When Howard Tobin died, leaving no instructions for burial, his younger brother arranged for interment at Poale Zedeck Cemetery, in Richland Township, because their father was a member of that congregation.
Tobin’s son, Steven, who died suddenly in 2008, was buried in the Star of David section of Homewood Cemetery, because the trek to Richland Township to visit Howard’s grave had become too much for Roberta, and it would be easier for her to visit Steven’s grave if it were in Homewood. Because Steven was not married and had no children, it was Roberta’s wish to be buried next to her son, when the time came, so that he would not be alone, and to have Howard’s remains relocated to Homewood as well, keeping the family
Roberta died on Jan. 23, and was buried next to Steven at Homewood Cemetery.
Regardless of the Tobins’ relationship to the synagogue, the attorney for Poale Zedeck, Joel Pfeffer, argued the court must acquiesce to the decision of a cemetery owner when exhumation is a matter of religious law.
“The party that maintains the cemetery has a strong interest [in the remains of the deceased] when it is a matter of ecclesiastical and doctrinal law,” Pfeffer said.
Although there are exceptions to the prohibition against disturbing a deceased’s remains, “it would not be permissible in this case,” Goldberg testified.
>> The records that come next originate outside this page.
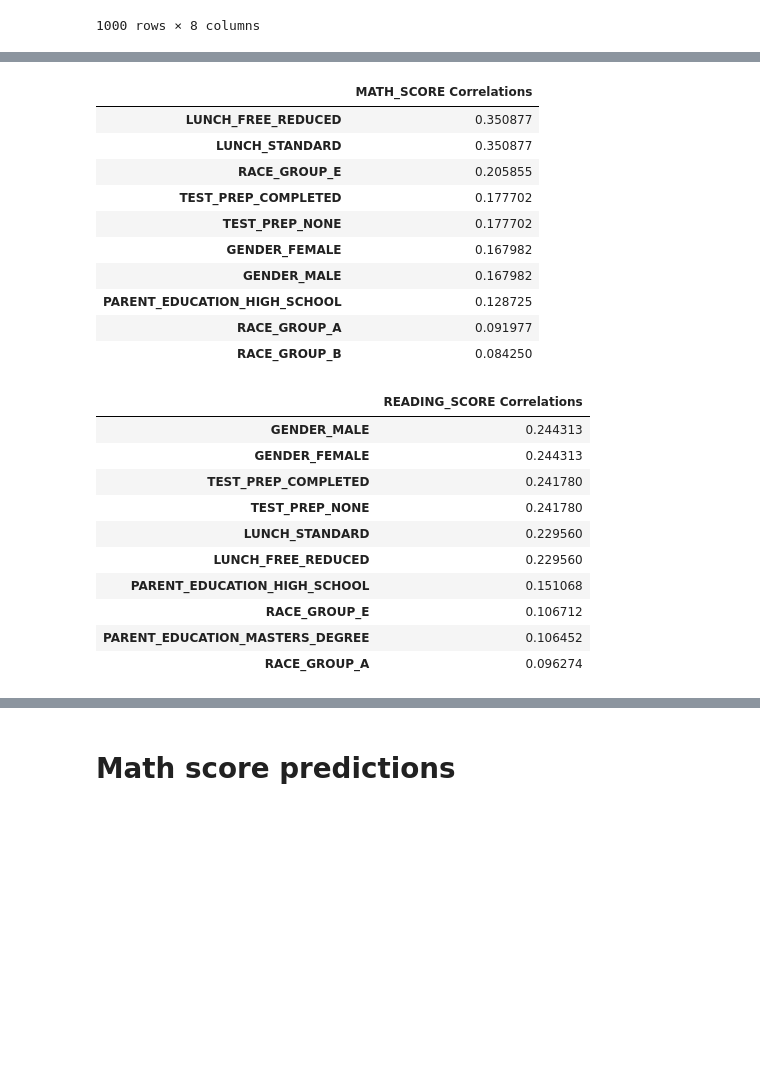
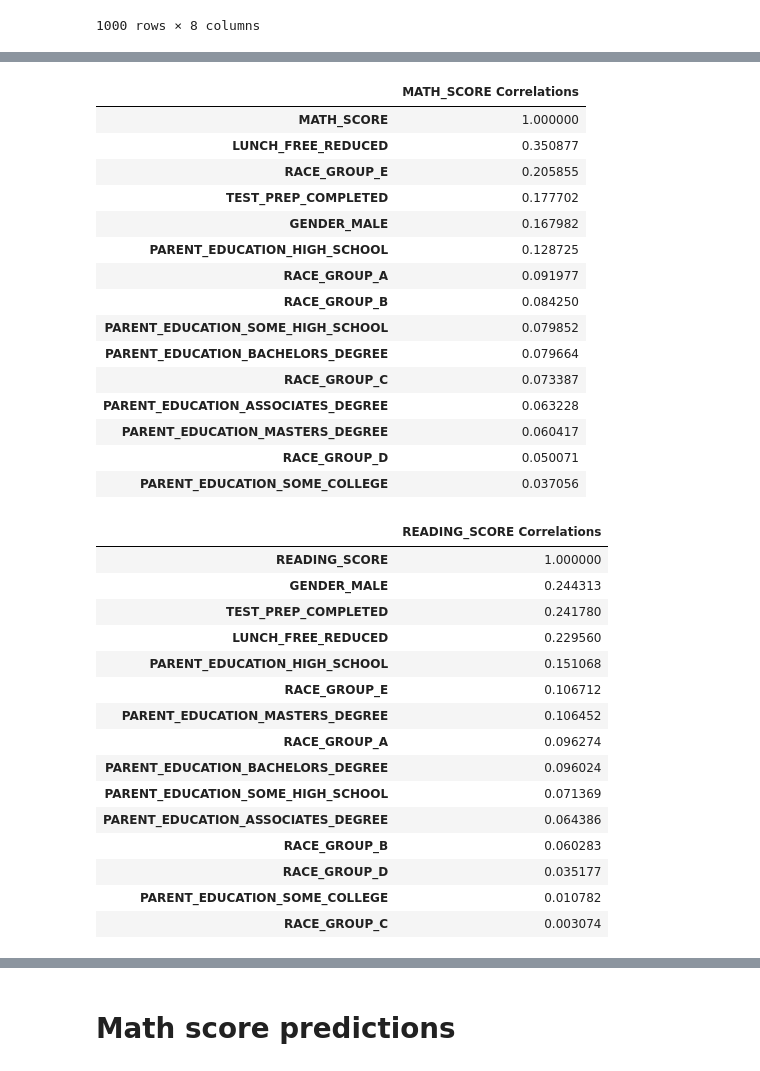
Before and after one commit to Tommy-McDonagh/examResults, a Jupyter notebook: inference.ipynb, the cells around one changed output, grey strips where cells are left out. Cells and saved outputs as stored; diff of their text form; code cells hidden in the pictures; blank space fills up the shorter version.

```diff
--- a/inference.ipynb
+++ b/inference.ipynb
@@ -77,37 +77,47 @@ def plot_correlation_matrix(df, target_col):
 # %%
 math_corr = plot_correlation_matrix(encoded_df.drop(columns=['READING_SCORE', 'WRITING_SCORE']), ['MATH_SCORE'])
 math_corr.rename(columns={'MATH_SCORE':'MATH_SCORE Correlations'}, inplace=True)
-math_corr_10 = math_corr[1:11]
-math_corr_10
+math_corr_10 = math_corr[1:6]
+math_corr
 # %% [output]
 |  | MATH_SCORE Correlations |
+| MATH_SCORE | 1.000000 |
 | LUNCH_FREE_REDUCED | 0.350877 |
-| LUNCH_STANDARD | 0.350877 |
 | RACE_GROUP_E | 0.205855 |
 | TEST_PREP_COMPLETED | 0.177702 |
-| TEST_PREP_NONE | 0.177702 |
-| GENDER_FEMALE | 0.167982 |
 | GENDER_MALE | 0.167982 |
 | PARENT_EDUCATION_HIGH_SCHOOL | 0.128725 |
 | RACE_GROUP_A | 0.091977 |
 | RACE_GROUP_B | 0.084250 |
+| PARENT_EDUCATION_SOME_HIGH_SCHOOL | 0.079852 |
+| PARENT_EDUCATION_BACHELORS_DEGREE | 0.079664 |
+| RACE_GROUP_C | 0.073387 |
+| PARENT_EDUCATION_ASSOCIATES_DEGREE | 0.063228 |
+| PARENT_EDUCATION_MASTERS_DEGREE | 0.060417 |
+| RACE_GROUP_D | 0.050071 |
+| PARENT_EDUCATION_SOME_COLLEGE | 0.037056 |
 # %%
 reading_corr = plot_correlation_matrix(encoded_df.drop(columns=['MATH_SCORE', 'WRITING_SCORE']), ['READING_SCORE'])
 reading_corr.rename(columns={'READING_SCORE':'READING_SCORE Correlations'}, inplace=True)
-reading_corr_10 = reading_corr[1:11]
-reading_corr_10
+reading_corr_10 = reading_corr[1:7]
+reading_corr
 # %% [output]
 |  | READING_SCORE Correlations |
+| READING_SCORE | 1.000000 |
 | GENDER_MALE | 0.244313 |
-| GENDER_FEMALE | 0.244313 |
 | TEST_PREP_COMPLETED | 0.241780 |
-| TEST_PREP_NONE | 0.241780 |
-| LUNCH_STANDARD | 0.229560 |
 | LUNCH_FREE_REDUCED | 0.229560 |
 | PARENT_EDUCATION_HIGH_SCHOOL | 0.151068 |
 | RACE_GROUP_E | 0.106712 |
 | PARENT_EDUCATION_MASTERS_DEGREE | 0.106452 |
 | RACE_GROUP_A | 0.096274 |
+| PARENT_EDUCATION_BACHELORS_DEGREE | 0.096024 |
+| PARENT_EDUCATION_SOME_HIGH_SCHOOL | 0.071369 |
+| PARENT_EDUCATION_ASSOCIATES_DEGREE | 0.064386 |
+| RACE_GROUP_B | 0.060283 |
+| RACE_GROUP_D | 0.035177 |
+| PARENT_EDUCATION_SOME_COLLEGE | 0.010782 |
+| RACE_GROUP_C | 0.003074 |
 # %%
 writing_corr = plot_correlation_matrix(encoded_df.drop(columns=['READING_SCORE', 'MATH_SCORE']), ['WRITING_SCORE'])
 writing_corr.rename(columns={'WRITING_SCORE':'WRITING_SCORE Correlations'}, inplace=True)
```
Also changed, not shown: parts of 10 cells of this notebook.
He said he made his decision after consulting the Shulhan Aruch — the code of Jewish law — as well as Rabbis Shimon Silver, of Young Israel of Greater Pittsburgh, and Emanuel Gettinger, “a Jewish authority recognized worldwide.”
“The code of Jewish law says a body is not to be removed after it is buried except in a few circumstances,” Goldberg told the court. He identified those circumstances as: 1) to move the remains to Israel; 2) if the cemetery in which the body is buried has deteriorated or has been destroyed; or 3) to move the body to “an ancestral family plot.”
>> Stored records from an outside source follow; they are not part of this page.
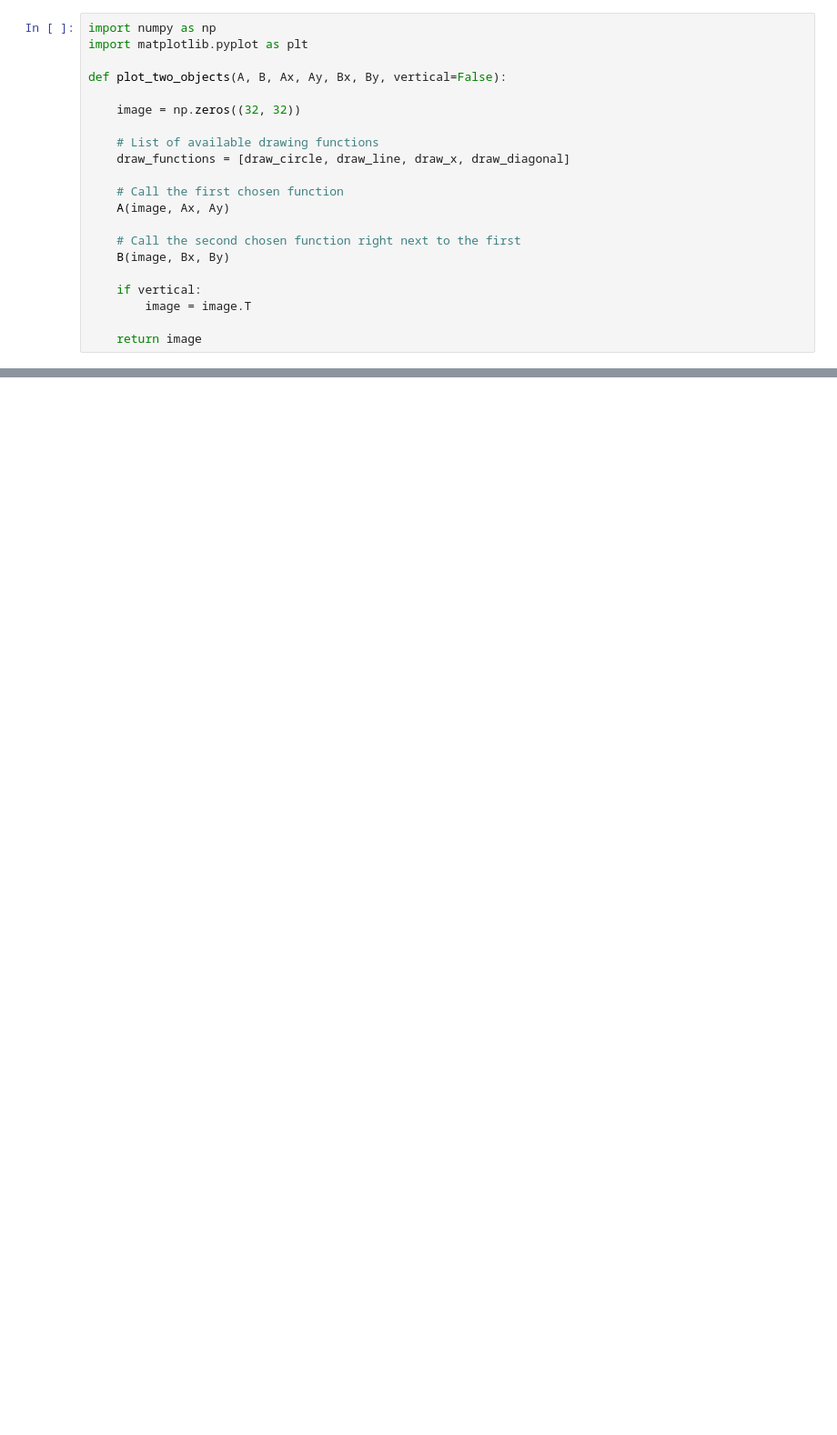
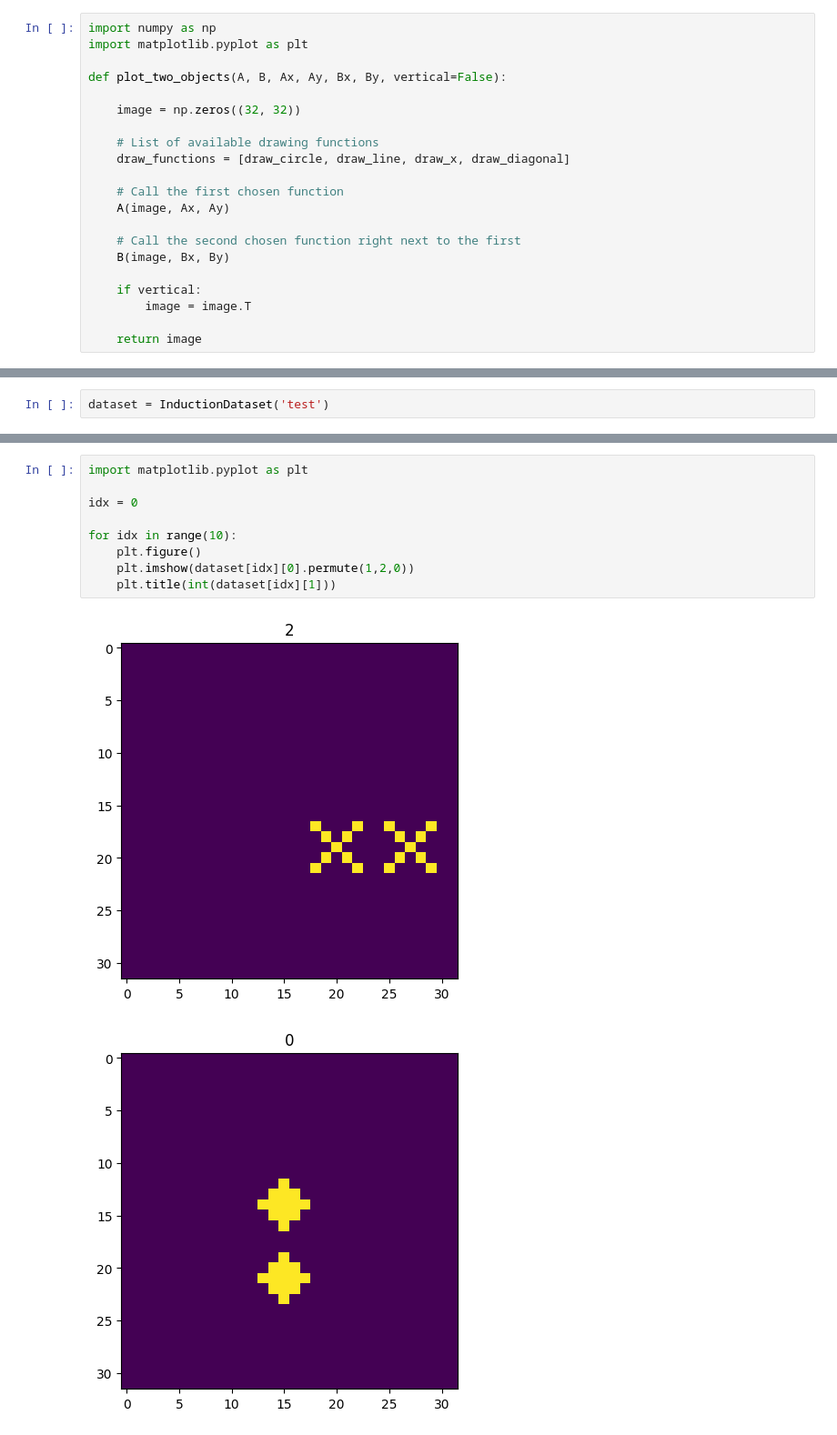
Before and after one commit to soniajoseph/ViT-Prisma, a Jupyter notebook: demo/dataset_induction.ipynb, the cells around one changed output, grey strips where cells are left out. Shown at 91% size. Cells and saved outputs as stored; diff of their text form; blank space fills up the shorter version.

```diff
--- a/demo/dataset_induction.ipynb
+++ b/demo/dataset_induction.ipynb
@@ -267,0 +319,2 @@ for A in draw_functions:
+# %%
+dataset = InductionDataset('test')
@@ -267,0 +345,12 @@ for A in draw_functions:
+# %%
+import matplotlib.pyplot as plt
+
+idx = 0
+
+for idx in range(10):
+    plt.figure()
+    plt.imshow(dataset[idx][0].permute(1,2,0))
+    plt.title(int(dataset[idx][1]))
+# %% [output]
+[figure, added]
+[figure, added]
```
Also changed, not shown: parts of 29 cells of this notebook, 18 other files.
Because Howard Tobin’s parents, as well as some of his siblings, are buried at Poale Zedeck, Goldberg identified that cemetery — not Homewood — as the “ancestral plot” for the Tobin family.
Under cross-examination, Goldberg admitted that, on April 16, Pfeffer sent a letter to the Tobins, telling them that Poale Zedeck’s cemetery had room to accommodate Steven and Roberta if the Tobins wanted to consider moving those bodies to be with Howard.
“So, under Jewish law, it would be OK to move two bodies to your place, but not one body to another place?” Eddy asked Goldberg.
“It would be a possibility,” Goldberg replied.
O’Toole will rule on the case after it receives additional briefing from the Tobins’ attorney.
“I hope that Judge O’Toole rules in our favor,” Frankel said, “but, if not, we will be content with knowing that we tried our best, and know that our mother would be proud of us for our efforts.”
If the judge rules in favor of Poale Zedeck, the Tobins say they will not appeal the decision. The congregation has not decided how it will proceed if O’Toole rules against it, Pfeffer said.
(Toby Tabachnick can be reached at firstname.lastname@example.org.)